___ Record set ___

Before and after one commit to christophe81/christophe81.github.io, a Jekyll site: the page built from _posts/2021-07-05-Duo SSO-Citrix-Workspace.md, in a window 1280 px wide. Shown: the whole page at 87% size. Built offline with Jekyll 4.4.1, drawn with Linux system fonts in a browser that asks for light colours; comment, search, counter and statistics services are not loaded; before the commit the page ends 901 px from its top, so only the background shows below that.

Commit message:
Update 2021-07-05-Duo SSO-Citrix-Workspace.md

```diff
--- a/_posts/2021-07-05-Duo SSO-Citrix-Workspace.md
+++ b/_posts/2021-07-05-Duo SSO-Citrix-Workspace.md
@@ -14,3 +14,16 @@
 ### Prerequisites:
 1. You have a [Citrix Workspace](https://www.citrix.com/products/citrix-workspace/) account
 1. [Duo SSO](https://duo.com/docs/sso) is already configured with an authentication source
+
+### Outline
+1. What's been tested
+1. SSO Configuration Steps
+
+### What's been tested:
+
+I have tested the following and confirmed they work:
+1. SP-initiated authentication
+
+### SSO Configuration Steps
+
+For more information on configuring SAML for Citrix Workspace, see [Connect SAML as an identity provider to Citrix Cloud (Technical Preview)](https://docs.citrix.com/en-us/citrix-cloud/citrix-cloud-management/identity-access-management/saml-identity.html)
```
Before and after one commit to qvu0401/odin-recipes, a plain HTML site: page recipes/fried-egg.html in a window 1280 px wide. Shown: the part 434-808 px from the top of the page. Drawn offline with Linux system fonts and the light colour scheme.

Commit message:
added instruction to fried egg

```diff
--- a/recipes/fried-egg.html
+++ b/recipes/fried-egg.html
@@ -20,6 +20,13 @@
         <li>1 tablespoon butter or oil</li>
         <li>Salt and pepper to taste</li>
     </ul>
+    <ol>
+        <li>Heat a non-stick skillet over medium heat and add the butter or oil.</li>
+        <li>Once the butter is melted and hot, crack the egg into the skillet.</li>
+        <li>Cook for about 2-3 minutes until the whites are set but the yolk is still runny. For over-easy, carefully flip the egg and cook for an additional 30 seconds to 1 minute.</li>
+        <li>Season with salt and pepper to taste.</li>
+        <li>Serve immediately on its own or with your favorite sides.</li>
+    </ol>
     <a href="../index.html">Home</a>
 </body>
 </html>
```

___

* **Your objective**: For each line of the data that has the word "pepper", report that line.

* **Answer to the exercise**:
         <li>Salt and pepper to taste</li>
+        <li>Season with salt and pepper to taste.</li>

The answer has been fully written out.